35 This new image of a capable teacher was mirrored elsewhere, as in the late 1930s magazine advertisement from the National Board of Fire Underwriters, which reads: “The fire gongs sound… and three hundred children march quickly, quietly, without panic, to safety. For this is just like the many previous calls to fire drill… Trusting their elders, children take safety for granted.” National Board of Fire Underwriters, “The School's On Fire!,” Collier's, September 16, 1939, 51.
36 Time Out for Lessons, directed by Edward L. Cahn and Bud Murray (Metro-Goldwyn-Mayer, 1939). Hal Roach was no longer producing Our Gang by this time.
37 Goldin states that high-school enrollment went from 18 percent of fourteen-to seventeen-year-olds in 1910, to 73 percent in 1940. High-school graduation rates went from 9 percent of seventeen-year-olds to 51 percent. She notes that “the advance was particularly rapid from 1920 to 1935 in the nonsouthern states.” Claudia Goldin, “America's Graduation from High School: The Evolution and Spread of Secondary Schooling in the Twentieth Century,” Journal of Economic History 58, no. 2 (June 1998): 686–94. For a look at rising high-school enrollment in Depression-era Detroit, see Jeffrey Mirel, The Rise and Fall of an Urban School System, 131–37.
38 This self-censorship by the film industry can be traced back to the 1909 National Board of Censorship founded by the Motion Picture Patents Company. See Lee Grieveson, Policing Cinema: Movies and Censorship in Early-Twentieth-Century America (Berkeley: University of California Press, 2004); and Joel Spring, Images of American Life: A History of Ideological Management in Schools, Movies, Radio, and Television (New York: State University of New York Press, 1992), chapters 1,5. For more on the shift away from toward “socially affirmative” movies starting around 1935, see Henry Jenkins, What Made Pistachio Nuts: Early Sound Comedy and the Vaudeville Aesthetic (New York: Columbia University Press, 1992), especially 277–81.

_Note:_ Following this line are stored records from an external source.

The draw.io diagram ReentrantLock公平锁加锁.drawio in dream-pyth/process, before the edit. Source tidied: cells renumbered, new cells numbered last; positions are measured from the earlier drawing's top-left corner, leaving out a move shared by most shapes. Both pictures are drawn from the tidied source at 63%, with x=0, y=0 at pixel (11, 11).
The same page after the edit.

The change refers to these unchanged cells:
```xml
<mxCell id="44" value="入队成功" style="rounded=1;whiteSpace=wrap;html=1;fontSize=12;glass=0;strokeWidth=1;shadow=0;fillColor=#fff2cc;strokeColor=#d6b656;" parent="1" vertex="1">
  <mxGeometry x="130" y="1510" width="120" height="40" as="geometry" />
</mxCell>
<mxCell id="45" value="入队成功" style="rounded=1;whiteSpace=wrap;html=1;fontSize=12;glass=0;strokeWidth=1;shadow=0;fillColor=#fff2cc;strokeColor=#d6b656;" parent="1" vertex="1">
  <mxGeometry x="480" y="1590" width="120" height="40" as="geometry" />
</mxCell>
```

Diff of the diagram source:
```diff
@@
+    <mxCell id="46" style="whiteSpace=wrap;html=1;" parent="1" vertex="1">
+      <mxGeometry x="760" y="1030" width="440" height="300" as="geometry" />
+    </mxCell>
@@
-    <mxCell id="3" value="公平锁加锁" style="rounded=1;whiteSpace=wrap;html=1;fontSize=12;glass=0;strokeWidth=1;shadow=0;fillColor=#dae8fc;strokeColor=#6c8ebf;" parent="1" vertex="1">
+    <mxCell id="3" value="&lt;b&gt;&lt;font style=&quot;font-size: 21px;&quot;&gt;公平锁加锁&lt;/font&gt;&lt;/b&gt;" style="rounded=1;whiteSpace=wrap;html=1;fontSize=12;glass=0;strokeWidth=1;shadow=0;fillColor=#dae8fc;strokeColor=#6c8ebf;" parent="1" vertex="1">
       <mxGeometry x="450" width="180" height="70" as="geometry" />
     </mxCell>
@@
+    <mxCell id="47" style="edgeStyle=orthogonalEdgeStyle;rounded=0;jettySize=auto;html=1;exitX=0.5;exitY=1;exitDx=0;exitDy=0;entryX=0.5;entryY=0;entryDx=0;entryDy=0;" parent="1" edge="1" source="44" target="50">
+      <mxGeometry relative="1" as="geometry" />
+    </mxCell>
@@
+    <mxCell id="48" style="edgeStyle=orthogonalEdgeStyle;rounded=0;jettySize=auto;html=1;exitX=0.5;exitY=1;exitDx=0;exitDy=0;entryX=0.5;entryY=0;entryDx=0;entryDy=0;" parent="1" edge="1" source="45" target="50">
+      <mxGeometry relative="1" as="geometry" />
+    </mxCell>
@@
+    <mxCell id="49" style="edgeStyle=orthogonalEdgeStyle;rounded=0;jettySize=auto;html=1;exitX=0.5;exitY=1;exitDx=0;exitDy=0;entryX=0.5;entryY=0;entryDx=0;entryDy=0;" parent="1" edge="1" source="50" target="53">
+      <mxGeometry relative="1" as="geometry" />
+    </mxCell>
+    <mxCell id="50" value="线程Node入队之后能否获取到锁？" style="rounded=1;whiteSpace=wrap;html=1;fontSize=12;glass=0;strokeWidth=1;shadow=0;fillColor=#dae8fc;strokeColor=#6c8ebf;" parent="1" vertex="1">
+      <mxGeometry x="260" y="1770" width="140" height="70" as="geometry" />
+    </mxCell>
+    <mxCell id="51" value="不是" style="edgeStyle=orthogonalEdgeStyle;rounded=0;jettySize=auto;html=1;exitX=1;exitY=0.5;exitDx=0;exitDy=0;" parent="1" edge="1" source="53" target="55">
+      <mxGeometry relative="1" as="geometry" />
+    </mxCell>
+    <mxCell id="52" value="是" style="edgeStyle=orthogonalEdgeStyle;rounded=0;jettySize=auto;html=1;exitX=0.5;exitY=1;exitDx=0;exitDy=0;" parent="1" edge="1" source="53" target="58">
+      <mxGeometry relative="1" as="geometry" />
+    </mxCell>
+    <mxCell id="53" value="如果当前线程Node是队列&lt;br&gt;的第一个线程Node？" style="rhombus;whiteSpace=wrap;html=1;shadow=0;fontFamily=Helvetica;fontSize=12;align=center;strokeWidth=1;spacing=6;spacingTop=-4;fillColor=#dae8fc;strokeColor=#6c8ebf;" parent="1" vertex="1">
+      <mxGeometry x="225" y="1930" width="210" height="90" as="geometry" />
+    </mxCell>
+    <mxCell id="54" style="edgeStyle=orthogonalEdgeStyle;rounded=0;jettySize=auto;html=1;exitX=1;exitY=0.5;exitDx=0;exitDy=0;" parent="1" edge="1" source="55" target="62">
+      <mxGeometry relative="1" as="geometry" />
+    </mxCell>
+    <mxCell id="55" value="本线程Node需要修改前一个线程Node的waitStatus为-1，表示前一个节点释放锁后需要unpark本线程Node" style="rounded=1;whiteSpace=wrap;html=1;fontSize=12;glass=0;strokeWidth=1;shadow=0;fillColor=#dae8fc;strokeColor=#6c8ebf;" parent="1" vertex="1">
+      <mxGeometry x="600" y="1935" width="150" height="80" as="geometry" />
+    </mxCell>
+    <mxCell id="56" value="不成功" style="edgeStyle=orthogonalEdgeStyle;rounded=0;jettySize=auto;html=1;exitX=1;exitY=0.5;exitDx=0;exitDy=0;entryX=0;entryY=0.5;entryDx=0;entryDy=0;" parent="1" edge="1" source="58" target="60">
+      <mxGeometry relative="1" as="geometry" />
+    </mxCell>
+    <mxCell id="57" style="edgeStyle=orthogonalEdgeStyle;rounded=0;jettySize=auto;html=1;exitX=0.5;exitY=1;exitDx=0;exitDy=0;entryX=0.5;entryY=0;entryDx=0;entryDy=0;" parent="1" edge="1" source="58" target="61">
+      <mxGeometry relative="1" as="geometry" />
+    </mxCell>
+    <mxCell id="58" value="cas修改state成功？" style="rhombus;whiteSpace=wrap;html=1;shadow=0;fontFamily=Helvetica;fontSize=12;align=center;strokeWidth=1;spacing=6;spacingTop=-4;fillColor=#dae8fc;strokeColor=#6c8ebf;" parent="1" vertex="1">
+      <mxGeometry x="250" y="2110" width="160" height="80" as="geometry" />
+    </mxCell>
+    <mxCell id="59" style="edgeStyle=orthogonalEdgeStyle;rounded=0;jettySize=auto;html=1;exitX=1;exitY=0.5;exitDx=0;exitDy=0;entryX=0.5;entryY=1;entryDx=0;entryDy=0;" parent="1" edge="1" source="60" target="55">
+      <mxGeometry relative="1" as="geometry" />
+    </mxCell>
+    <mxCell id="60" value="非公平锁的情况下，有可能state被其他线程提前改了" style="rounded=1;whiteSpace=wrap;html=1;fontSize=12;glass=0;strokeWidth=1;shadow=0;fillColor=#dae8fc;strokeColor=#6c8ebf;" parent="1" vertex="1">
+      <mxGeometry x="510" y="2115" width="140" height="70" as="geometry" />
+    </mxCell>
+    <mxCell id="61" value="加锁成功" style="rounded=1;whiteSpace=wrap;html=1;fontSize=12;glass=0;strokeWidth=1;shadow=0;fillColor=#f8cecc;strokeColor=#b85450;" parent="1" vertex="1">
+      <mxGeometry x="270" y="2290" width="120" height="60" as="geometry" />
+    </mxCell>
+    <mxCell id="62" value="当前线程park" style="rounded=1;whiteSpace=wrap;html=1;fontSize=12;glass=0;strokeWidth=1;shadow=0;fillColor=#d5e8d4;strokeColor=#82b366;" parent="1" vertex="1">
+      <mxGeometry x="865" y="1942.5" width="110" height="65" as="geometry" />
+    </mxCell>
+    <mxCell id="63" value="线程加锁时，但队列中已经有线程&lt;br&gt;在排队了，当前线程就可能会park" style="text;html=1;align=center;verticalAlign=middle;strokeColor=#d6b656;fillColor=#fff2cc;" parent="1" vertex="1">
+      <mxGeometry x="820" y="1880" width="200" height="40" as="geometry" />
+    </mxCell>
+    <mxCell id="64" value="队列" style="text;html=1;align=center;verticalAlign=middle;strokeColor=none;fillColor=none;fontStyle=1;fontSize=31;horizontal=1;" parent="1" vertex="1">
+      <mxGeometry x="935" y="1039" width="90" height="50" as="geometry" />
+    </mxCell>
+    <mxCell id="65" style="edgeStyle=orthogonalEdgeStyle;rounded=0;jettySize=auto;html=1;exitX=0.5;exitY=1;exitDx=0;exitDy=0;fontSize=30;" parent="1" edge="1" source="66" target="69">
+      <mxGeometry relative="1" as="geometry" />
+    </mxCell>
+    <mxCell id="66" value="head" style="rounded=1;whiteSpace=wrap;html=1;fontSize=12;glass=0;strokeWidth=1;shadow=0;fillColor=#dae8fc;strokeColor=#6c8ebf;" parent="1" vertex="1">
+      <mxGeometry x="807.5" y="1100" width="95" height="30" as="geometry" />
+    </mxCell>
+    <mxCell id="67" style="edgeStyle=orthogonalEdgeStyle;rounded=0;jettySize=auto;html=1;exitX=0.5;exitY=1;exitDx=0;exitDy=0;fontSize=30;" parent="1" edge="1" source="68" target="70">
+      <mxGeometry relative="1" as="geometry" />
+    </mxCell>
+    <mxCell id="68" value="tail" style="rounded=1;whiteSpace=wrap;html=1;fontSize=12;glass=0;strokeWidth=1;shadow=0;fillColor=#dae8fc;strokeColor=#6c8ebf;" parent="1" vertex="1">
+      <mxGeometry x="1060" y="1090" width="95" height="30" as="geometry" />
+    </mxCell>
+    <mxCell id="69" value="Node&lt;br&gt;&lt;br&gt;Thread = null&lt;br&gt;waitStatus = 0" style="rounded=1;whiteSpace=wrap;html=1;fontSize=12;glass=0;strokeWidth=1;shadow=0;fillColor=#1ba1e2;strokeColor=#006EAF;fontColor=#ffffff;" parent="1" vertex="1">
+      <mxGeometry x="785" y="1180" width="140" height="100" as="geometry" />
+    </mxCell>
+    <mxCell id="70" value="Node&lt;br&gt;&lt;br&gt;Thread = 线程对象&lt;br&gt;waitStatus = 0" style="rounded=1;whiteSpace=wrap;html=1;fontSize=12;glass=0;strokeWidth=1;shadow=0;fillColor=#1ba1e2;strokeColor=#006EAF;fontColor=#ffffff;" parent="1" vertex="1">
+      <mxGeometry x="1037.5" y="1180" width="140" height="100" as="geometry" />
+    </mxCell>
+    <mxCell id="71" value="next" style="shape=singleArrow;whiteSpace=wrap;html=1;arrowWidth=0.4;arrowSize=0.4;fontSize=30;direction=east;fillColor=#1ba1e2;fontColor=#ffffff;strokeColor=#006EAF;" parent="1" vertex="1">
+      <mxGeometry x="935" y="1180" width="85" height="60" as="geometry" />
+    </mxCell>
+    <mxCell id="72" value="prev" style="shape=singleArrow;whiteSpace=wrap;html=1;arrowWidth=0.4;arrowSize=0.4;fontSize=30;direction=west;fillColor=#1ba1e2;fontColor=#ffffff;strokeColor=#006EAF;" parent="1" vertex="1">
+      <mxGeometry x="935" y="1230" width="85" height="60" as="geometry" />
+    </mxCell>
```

39 See Gabler, Neil, An Empire of Their Own: How the Jews Invented Hollywood (New York: Doubleday, 1989).Google Scholar
40 Advertisement reprinted in William Everson, American Silent Film (New York: Oxford University Press, 1978), 25.
41 Rand, Helen and Lewis, Richard, Film and School: A Handbook for Moving-Picture Evaluation (New York: D. Appleton-Century, 1937), v–vi. For a related study of early educational films, see Barbara Erdman, “The Closely Guided Viewer: Form, Style and Teaching in the Educational Film,” in The Ideology of Images in Educational Media: Hidden Curriculums in the Classroom, ed. Elizabeth Ellsworth and Mariamne H. Whatley (New York: Teachers College Press, 1990), 27–42. David Tyack and Larry Cuban believe that “most districts had no [film] projectors at this time.” See David Tyack and Larry Cuban, Tinkering Toward Utopia, 122–23. But their evidence for this claim is a 1936 survey in which, of the 9,000 districts responding, 6,074 confirmed that they had a silent film projector, and 458 confirmed they had a sound film projector. Thus it may be that a very significant number of school districts had acquired cinema technologies by the time Film and School was published in 1937. Indeed, part of the public relations strategy of the MPPDA involved reaching out to schools and providing them with movies for educational use. Be that as it may, the point of Film and School, evidenced by the Admission Paid heading on the scorecard, was to enable students in the school setting to evaluate movies they had seen in theaters.Google Scholar
42 See Jowett, Garth S., Jarvie, Ian C., and Fuller, Kathryn H., Children and the Movies: Media Influence and the Payne Fund Controversy (New York: Cambridge University Press, 1996).Google Scholar